| How to complete this task |
Where the word "layout" shows up in the entries below, please copy the whole line.

Edit tracking data
• • • • • • •
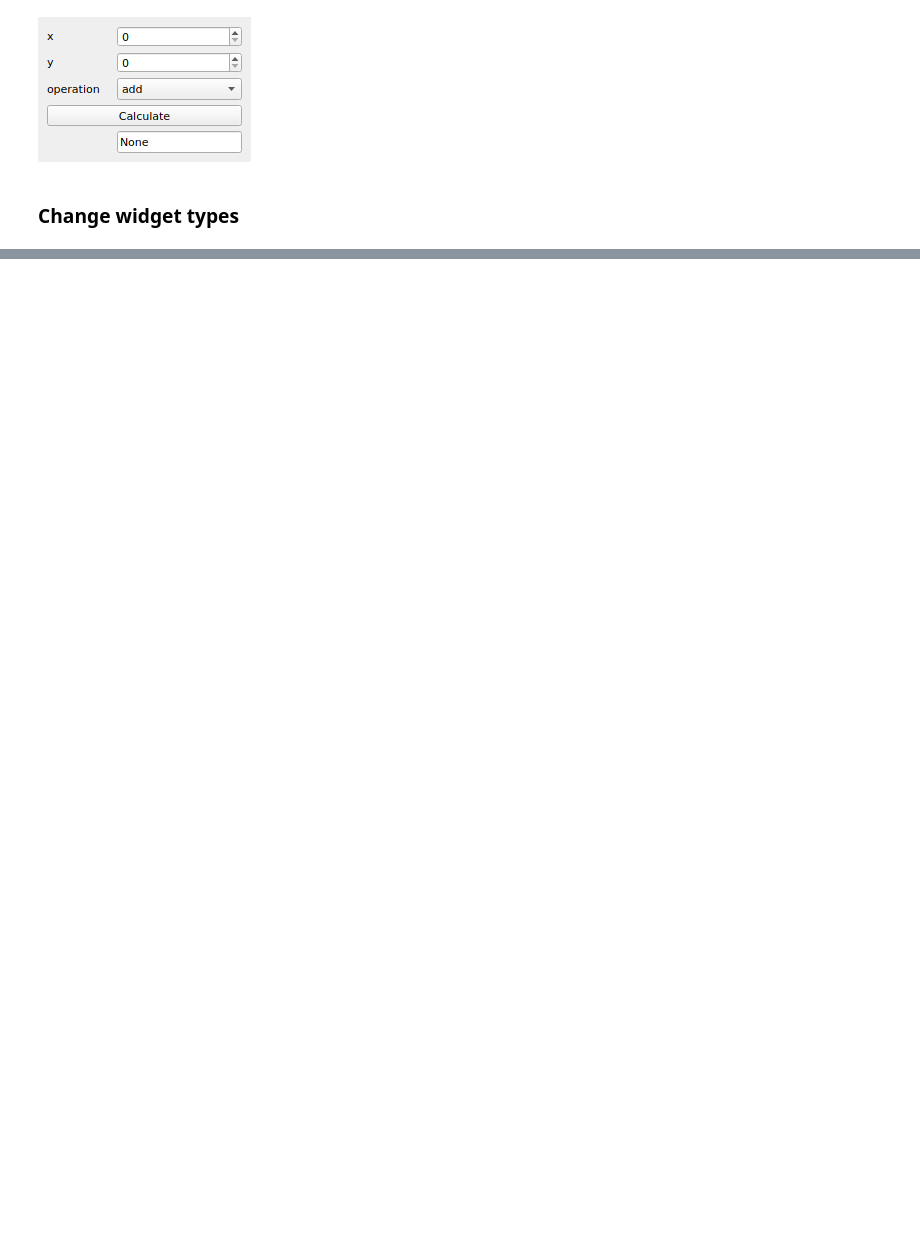
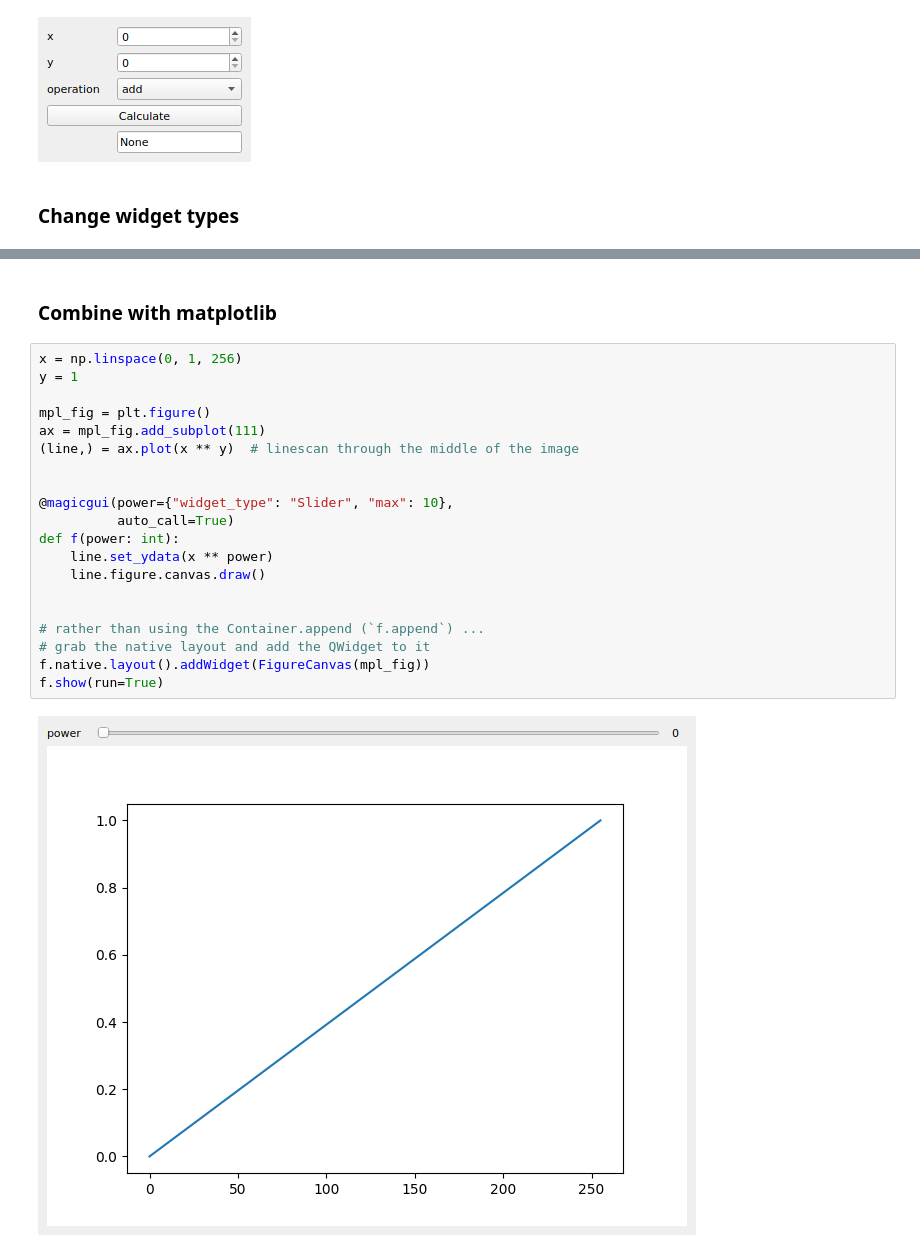
Before and after one commit to adamltyson/magicgui-demo, a Jupyter notebook: examples.ipynb, the cells around one changed output, grey strips where cells are left out. Cells and saved outputs as stored; diff of their text form; blank space fills up the shorter version.

```diff
--- a/examples.ipynb
+++ b/examples.ipynb
@@ -110,0 +193,24 @@ calculator.show(run=True)
+# %% [markdown]
+### Combine with matplotlib
+# %%
+x = np.linspace(0, 1, 256)
+y = 1
+
+mpl_fig = plt.figure()
+ax = mpl_fig.add_subplot(111)
+(line,) = ax.plot(x ** y)  # linescan through the middle of the image
+
+
+@magicgui(power={"widget_type": "Slider", "max": 10},
+          auto_call=True)
+def f(power: int):
+    line.set_ydata(x ** power)
+    line.figure.canvas.draw()
+
+
+# rather than using the Container.append (`f.append`) ...
+# grab the native layout and add the QWidget to it
+f.native.layout().addWidget(FigureCanvas(mpl_fig))
+f.show(run=True)
+# %% [output]
+[figure, added]
```
Also changed, not shown: parts of 15 cells of this notebook, 1 other file.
• • • • • • •
| Solution |
+# grab the native layout and add the QWidget to it
+f.native.layout().addWidget(FigureCanvas(mpl_fig))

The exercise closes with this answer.